++++ EXERCISE DATA
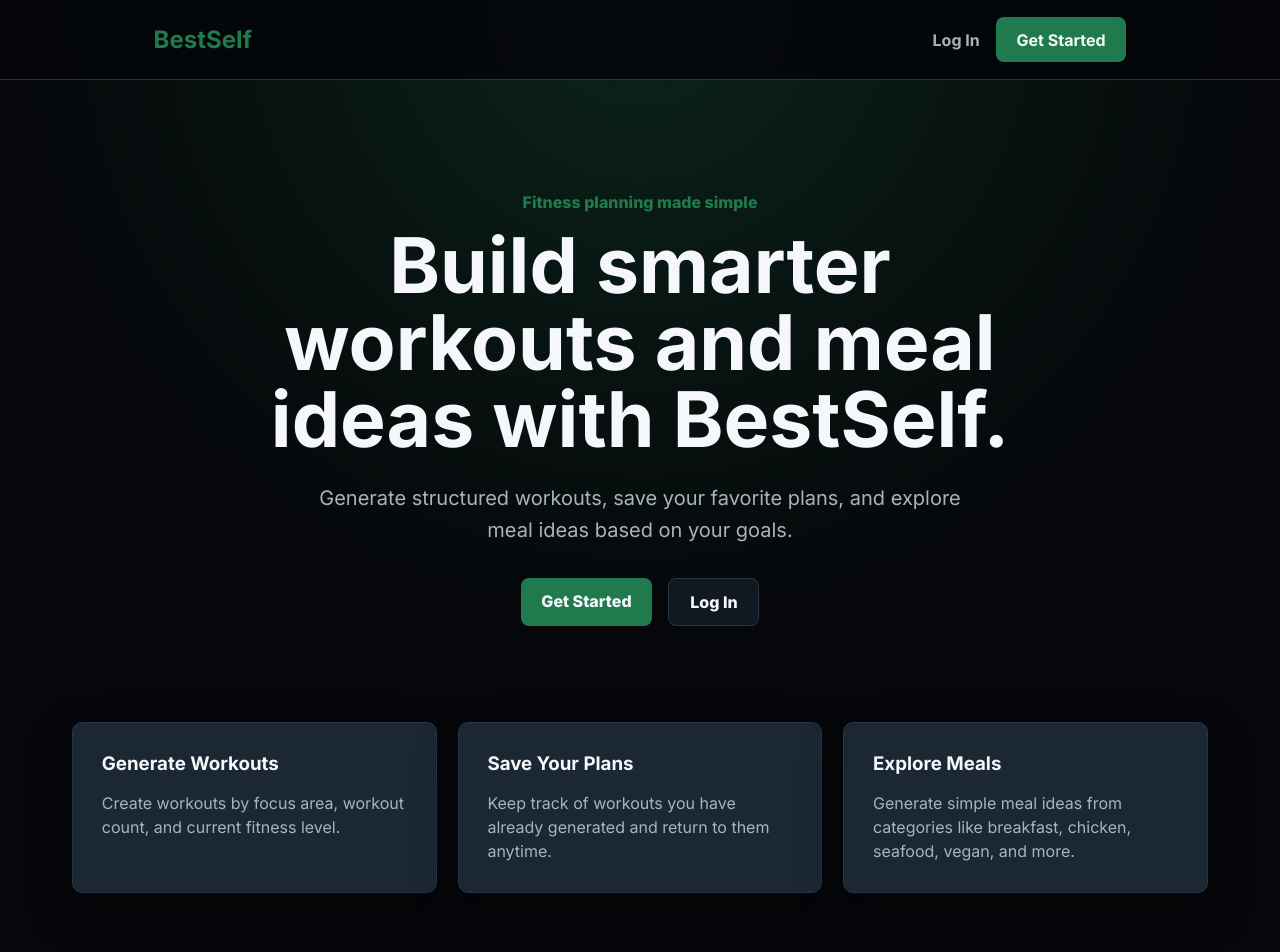
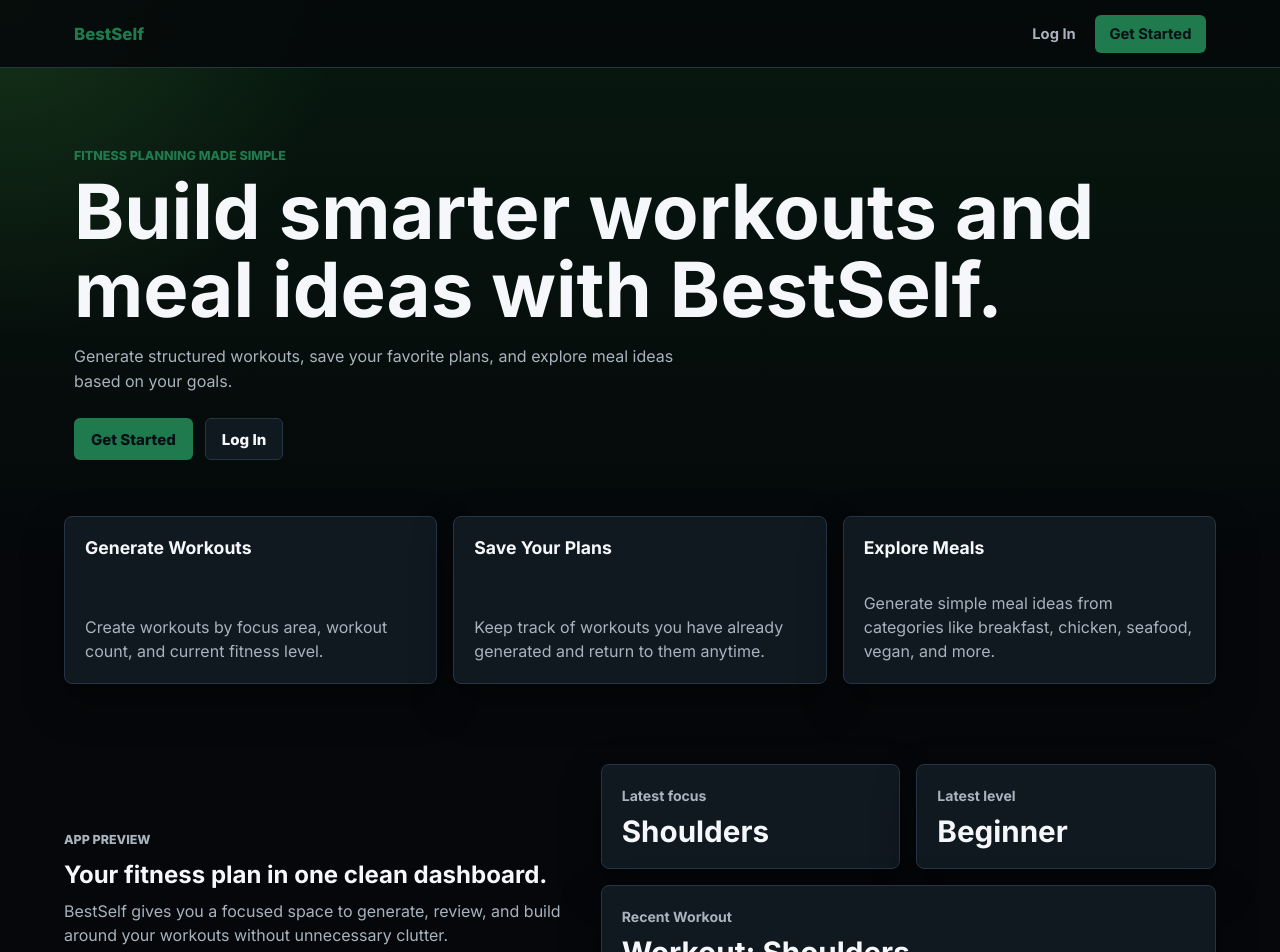
Before and after one commit to romanedorrel/bestself-fitness-generator, a Next.js app: page / in a window 1280 px wide. Shown: the top 952 px of the page. Built offline with nearby package versions, Linux system fonts and the light colour scheme.

Commit message:
Update landing page with current app theme

```diff
--- a/app/page.module.css
+++ b/app/page.module.css
@@ -1,118 +1,180 @@
 .page {
   min-height: 100vh;
   background:
-    radial-gradient(circle at top, rgba(31, 122, 77, 0.25), transparent 35%),
-    var(--color-bg);
-
+    radial-gradient(
+      circle at top left,
+      rgba(117, 251, 97, 0.12),
+      transparent 340px
+    ),
+    linear-gradient(180deg, #07190f 0%, var(--color-bg) 46%);
   color: var(--color-text);
 }
 
 .nav {
-  height: 80px;
-  padding: 0 12%;
+  position: sticky;
+  top: 0;
+  z-index: 1000;
+  min-height: 68px;
+  padding: 0 max(1.5rem, calc((100vw - 1180px) / 2 + 1.5rem));
   display: flex;
   align-items: center;
   justify-content: space-between;
+  gap: 2rem;
+  background: rgba(5, 7, 10, 0.86);
   border-bottom: 1px solid var(--color-border);
-  background: rgba(5, 7, 10, 0.95);
+  backdrop-filter: blur(14px);
 }
 
 .logo {
   color: var(--color-primary);
-  font-size: 1.5rem;
+  font-size: 1.05rem;
+  font-weight: 800;
 }
 
 .navLinks {
   display: flex;
   align-items: center;
-  gap: 1rem;
+  gap: 0.35rem;
 }
 
 .navLinks a {
   color: var(--color-muted);
-  text-decoration: none;
-  font-weight: 700;
+  display: inline-flex;
+  align-items: center;
+  min-height: 38px;
+  padding: 0 0.85rem;
+  border-radius: 6px;
+  font-size: 0.92rem;
+  font-weight: 650;
+}
+
+.navLinks a:hover {
+  background: var(--color-surface-muted);
+  color: var(--color-primary);
 }
 
 .navButton,
 .primaryButton {
   background: var(--color-primary);
-  color: var(--color-text) !important;
-  padding: 0.8rem 1.3rem;
-  border-radius: 8px;
-  font-weight: 800;
+  color: #041016 !important;
+  min-height: 42px;
+  padding: 0 1rem;
+  border: 1px solid transparent;
+  border-radius: 6px;
+  font-size: 0.94rem;
+  font-weight: 750;
+  display: inline-flex;
+  align-items: center;
+  justify-content: center;
 }
+
 .primaryButton:hover {
   background: var(--color-primary-dark);
 }
+
+.navLinks .navButton:hover {
+  background: var(--color-primary-dark) !important;
+  color: #041016 !important;
+}
+
 .hero {
-  max-width: 900px;
+  max-width: 1180px;
   margin: 0 auto;
-  padding: 7rem 2rem 4rem;
-  text-align: center;
+  padding: 5rem 1.5rem 2rem;
 }
 
 .badge,
 .sectionLabel {
   color: var(--color-primary);
   font-weight: 800;
+  font-size: 0.78rem;
+  text-transform: uppercase;
+  margin-bottom: 0.65rem;
+}
+
+.hero h1 {
+  width: 100%;
+  font-size: clamp(2.35rem, 6vw, 4.75rem);
+  line-height: 1.02;
   margin-bottom: 1rem;
 }
 
-.hero h1 {
-  font-size: clamp(2.5rem, 6vw, 5rem);
-  line-height: 1;
-  margin-bottom: 1.5rem;
-}
-
 .heroText {
-  max-width: 650px;
-  margin: 0 auto;
+  max-width: 640px;
   color: var(--color-muted);
-  font-size: 1.25rem;
-  line-height: 1.6;
+  font-size: 1rem;
+  line-height: 1.55;
 }
 
 .heroActions {
-  margin-top: 2rem;
+  margin-top: 1.5rem;
   display: flex;
-  justify-content: center;
-  gap: 1rem;
+  gap: 0.75rem;
+  flex-wrap: wrap;
 }
 
 .secondaryButton {
   color: var(--color-text);
   border: 1px solid var(--color-border);
   background: var(--color-surface);
-  padding: 0.8rem 1.3rem;
-  border-radius: 8px;
-  text-decoration: none;
-  font-weight: 800;
+  min-height: 42px;
+  padding: 0 1rem;
+  border-radius: 6px;
+  font-size: 0.94rem;
+  font-weight: 750;
+  display: inline-flex;
+  align-items: center;
+  justify-content: center;
+}
+
+.secondaryButton:hover {
+  border-color: var(--color-primary);
+  color: var(--color-primary);
+  background: var(--color-surface-muted);
 }
 
 .features {
   max-width: 1200px;
   margin: 0 auto;
-  padding: 2rem;
+  padding: 1.5rem;
   display: grid;
   grid-template-columns: repeat(3, 1fr);
-  gap: 1.3rem;
+  gap: 1rem;
 }
 
 .card,
 .statCard,
 .statCardWide {
-  background: var(--color-surface-raised);
+  background: var(--color-surface);
   border: 1px solid var(--color-border);
-  border-radius: 10px;
-  padding: 1.8rem;
+  border-radius: 8px;
+  padding: 1.25rem;
   box-shadow: var(--shadow-soft);
+}
+
+.card {
+  min-height: 168px;
+  display: flex;
+  flex-direction: column;
+  justify-content: space-between;
+  transition:
+    border-color 0.2s ease,
+    transform 0.2s ease;
+}
+
+.card:hover {
+  border-color: rgba(31, 122, 77, 0.58);
+  transform: translateY(-2px);
 }
 
 .card h3,
 .preview h2,
 .cta h2 {
-  margin-bottom: 1rem;
+  margin-bottom: 0.65rem;
+}
+
+.card h3 {
+  font-size: 1.1rem;
 }
 
 .card p,
@@ -124,30 +186,32 @@
 
 .preview {
   max-width: 1200px;
-  margin: 3rem auto;
-  padding: 2rem;
+  margin: 2rem auto;
+  padding: 1.5rem;
   display: grid;
   grid-template-columns: 1fr 1.2fr;
-  gap: 2rem;
+  gap: 1.5rem;
   align-items: center;
 }
 
 .previewGrid {
   display: grid;
   grid-template-columns: 1fr 1fr;
-  gap: 1.2rem;
+  gap: 1rem;
 }
 
 .statCard span,
 .statCardWide span {
-  color: #94a3b8;
+  color: var(--color-muted);
+  font-size: 0.88rem;
   font-weight: 700;
 }
 
 .statCard h3,
 .statCardWide h3 {
-  font-size: 2rem;
-  margin-top: 0.8rem;
+  font-size: 1.85rem;
+  line-height: 1.1;
+  margin-top: 0.65rem;
 }
 
 .statCardWide {
@@ -155,26 +219,38 @@
 }
 
 .cta {
-  max-width: 900px;
-  margin: 4rem auto 0;
-  padding: 4rem 2rem 6rem;
+  max-width: 1180px;
+  margin: 2.5rem auto 0;
+  padding: 0 1.5rem 4rem;
   text-align: center;
 }
 
 .cta a {
-  display: inline-block;
-  margin-top: 1rem;
+  display: inline-flex;
+  margin-top: 0.5rem;
   text-decoration: none;
 }
 
 @media (max-width: 850px) {
   .nav {
-    padding: 0 1.5rem;
+    padding: 0.8rem 1rem;
+    align-items: flex-start;
+    gap: 0.75rem;
+  }
+
+  .navLinks {
+    flex-wrap: wrap;
+    justify-content: flex-end;
+  }
+
+  .hero {
+    padding: 4rem 1rem 1.5rem;
   }
 
   .features,
   .preview {
     grid-template-columns: 1fr;
+    padding: 1rem;
   }
 
   .previewGrid {
@@ -186,6 +262,15 @@
   }
 
   .heroActions {
-    flex-direction: column;
+    align-items: stretch;
+  }
+
+  .primaryButton,
+  .secondaryButton {
+    width: 100%;
+  }
+
+  .cta {
+    padding: 1rem 1rem 3rem;
   }
 }
```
++++++++
WHAT YOU HAVE TO DO: Write out the material above exactly. Skip the pictures.

ANSWER AREA:
Before and after one commit to romanedorrel/bestself-fitness-generator, a Next.js app: page / in a window 1280 px wide. Shown: the top 952 px of the page. Built offline with nearby package versions, Linux system fonts and the light colour scheme.

Commit message:
Update landing page with current app theme

```diff
--- a/app/page.module.css
+++ b/app/page.module.css
@@ -1,118 +1,180 @@
 .page {
   min-height: 100vh;
   background:
-    radial-gradient(circle at top, rgba(31, 122, 77, 0.25), transparent 35%),
-    var(--color-bg);
-
+    radial-gradient(
+      circle at top left,
+      rgba(117, 251, 97, 0.12),
+      transparent 340px
+    ),
+    linear-gradient(180deg, #07190f 0%, var(--color-bg) 46%);
   color: var(--color-text);
 }
 
 .nav {
-  height: 80px;
-  padding: 0 12%;
+  position: sticky;
+  top: 0;
+  z-index: 1000;
+  min-height: 68px;
+  padding: 0 max(1.5rem, calc((100vw - 1180px) / 2 + 1.5rem));
   display: flex;
   align-items: center;
   justify-content: space-between;
+  gap: 2rem;
+  background: rgba(5, 7, 10, 0.86);
   border-bottom: 1px solid var(--color-border);
-  background: rgba(5, 7, 10, 0.95);
+  backdrop-filter: blur(14px);
 }
 
 .logo {
   color: var(--color-primary);
-  font-size: 1.5rem;
+  font-size: 1.05rem;
+  font-weight: 800;
 }
 
 .navLinks {
   display: flex;
   align-items: center;
-  gap: 1rem;
+  gap: 0.35rem;
 }
 
 .navLinks a {
   color: var(--color-muted);
-  text-decoration: none;
-  font-weight: 700;
+  display: inline-flex;
+  align-items: center;
+  min-height: 38px;
+  padding: 0 0.85rem;
+  border-radius: 6px;
+  font-size: 0.92rem;
+  font-weight: 650;
+}
+
+.navLinks a:hover {
+  background: var(--color-surface-muted);
+  color: var(--color-primary);
 }
 
 .navButton,
 .primaryButton {
   background: var(--color-primary);
-  color: var(--color-text) !important;
-  padding: 0.8rem 1.3rem;
-  border-radius: 8px;
-  font-weight: 800;
+  color: #041016 !important;
+  min-height: 42px;
+  padding: 0 1rem;
+  border: 1px solid transparent;
+  border-radius: 6px;
+  font-size: 0.94rem;
+  font-weight: 750;
+  display: inline-flex;
+  align-items: center;
+  justify-content: center;
 }
+
 .primaryButton:hover {
   background: var(--color-primary-dark);
 }
+
+.navLinks .navButton:hover {
+  background: var(--color-primary-dark) !important;
+  color: #041016 !important;
+}
+
 .hero {
-  max-width: 900px;
+  max-width: 1180px;
   margin: 0 auto;
-  padding: 7rem 2rem 4rem;
-  text-align: center;
+  padding: 5rem 1.5rem 2rem;
 }
 
 .badge,
 .sectionLabel {
   color: var(--color-primary);
   font-weight: 800;
+  font-size: 0.78rem;
+  text-transform: uppercase;
+  margin-bottom: 0.65rem;
+}
+
+.hero h1 {
+  width: 100%;
+  font-size: clamp(2.35rem, 6vw, 4.75rem);
+  line-height: 1.02;
   margin-bottom: 1rem;
 }
 
-.hero h1 {
-  font-size: clamp(2.5rem, 6vw, 5rem);
-  line-height: 1;
-  margin-bottom: 1.5rem;
-}
-
 .heroText {
-  max-width: 650px;
-  margin: 0 auto;
+  max-width: 640px;
   color: var(--color-muted);
-  font-size: 1.25rem;
-  line-height: 1.6;
+  font-size: 1rem;
+  line-height: 1.55;
 }
 
 .heroActions {
-  margin-top: 2rem;
+  margin-top: 1.5rem;
   display: flex;
-  justify-content: center;
-  gap: 1rem;
+  gap: 0.75rem;
+  flex-wrap: wrap;
 }
 
 .secondaryButton {
   color: var(--color-text);
   border: 1px solid var(--color-border);
   background: var(--color-surface);
-  padding: 0.8rem 1.3rem;
-  border-radius: 8px;
-  text-decoration: none;
-  font-weight: 800;
+  min-height: 42px;
+  padding: 0 1rem;
+  border-radius: 6px;
+  font-size: 0.94rem;
+  font-weight: 750;
+  display: inline-flex;
+  align-items: center;
+  justify-content: center;
+}
+
+.secondaryButton:hover {
+  border-color: var(--color-primary);
+  color: var(--color-primary);
+  background: var(--color-surface-muted);
 }
 
 .features {
   max-width: 1200px;
   margin: 0 auto;
-  padding: 2rem;
+  padding: 1.5rem;
   display: grid;
   grid-template-columns: repeat(3, 1fr);
-  gap: 1.3rem;
+  gap: 1rem;
 }
 
 .card,
 .statCard,
 .statCardWide {
-  background: var(--color-surface-raised);
+  background: var(--color-surface);
   border: 1px solid var(--color-border);
-  border-radius: 10px;
-  padding: 1.8rem;
+  border-radius: 8px;
+  padding: 1.25rem;
   box-shadow: var(--shadow-soft);
+}
+
+.card {
+  min-height: 168px;
+  display: flex;
+  flex-direction: column;
+  justify-content: space-between;
+  transition:
+    border-color 0.2s ease,
+    transform 0.2s ease;
+}
+
+.card:hover {
+  border-color: rgba(31, 122, 77, 0.58);
+  transform: translateY(-2px);
 }
 
 .card h3,
 .preview h2,
 .cta h2 {
-  margin-bottom: 1rem;
+  margin-bottom: 0.65rem;
+}
+
+.card h3 {
+  font-size: 1.1rem;
 }
 
 .card p,
@@ -124,30 +186,32 @@
 
 .preview {
   max-width: 1200px;
-  margin: 3rem auto;
-  padding: 2rem;
+  margin: 2rem auto;
+  padding: 1.5rem;
   display: grid;
   grid-template-columns: 1fr 1.2fr;
-  gap: 2rem;
+  gap: 1.5rem;
   align-items: center;
 }
 
 .previewGrid {
   display: grid;
   grid-template-columns: 1fr 1fr;
-  gap: 1.2rem;
+  gap: 1rem;
 }
 
 .statCard span,
 .statCardWide span {
-  color: #94a3b8;
+  color: var(--color-muted);
+  font-size: 0.88rem;
   font-weight: 700;
 }
 
 .statCard h3,
 .statCardWide h3 {
-  font-size: 2rem;
-  margin-top: 0.8rem;
+  font-size: 1.85rem;
+  line-height: 1.1;
+  margin-top: 0.65rem;
 }
 
 .statCardWide {
@@ -155,26 +219,38 @@
 }
 
 .cta {
-  max-width: 900px;
-  margin: 4rem auto 0;
-  padding: 4rem 2rem 6rem;
+  max-width: 1180px;
+  margin: 2.5rem auto 0;
+  padding: 0 1.5rem 4rem;
   text-align: center;
 }
 
 .cta a {
-  display: inline-block;
-  margin-top: 1rem;
+  display: inline-flex;
+  margin-top: 0.5rem;
   text-decoration: none;
 }
 
 @media (max-width: 850px) {
   .nav {
-    padding: 0 1.5rem;
+    padding: 0.8rem 1rem;
+    align-items: flex-start;
+    gap: 0.75rem;
+  }
+
+  .navLinks {
+    flex-wrap: wrap;
+    justify-content: flex-end;
+  }
+
+  .hero {
+    padding: 4rem 1rem 1.5rem;
   }
 
   .features,
   .preview {
     grid-template-columns: 1fr;
+    padding: 1rem;
   }
 
   .previewGrid {
@@ -186,6 +262,15 @@
   }
 
   .heroActions {
-    flex-direction: column;
+    align-items: stretch;
+  }
+
+  .primaryButton,
+  .secondaryButton {
+    width: 100%;
+  }
+
+  .cta {
+    padding: 1rem 1rem 3rem;
   }
 }
```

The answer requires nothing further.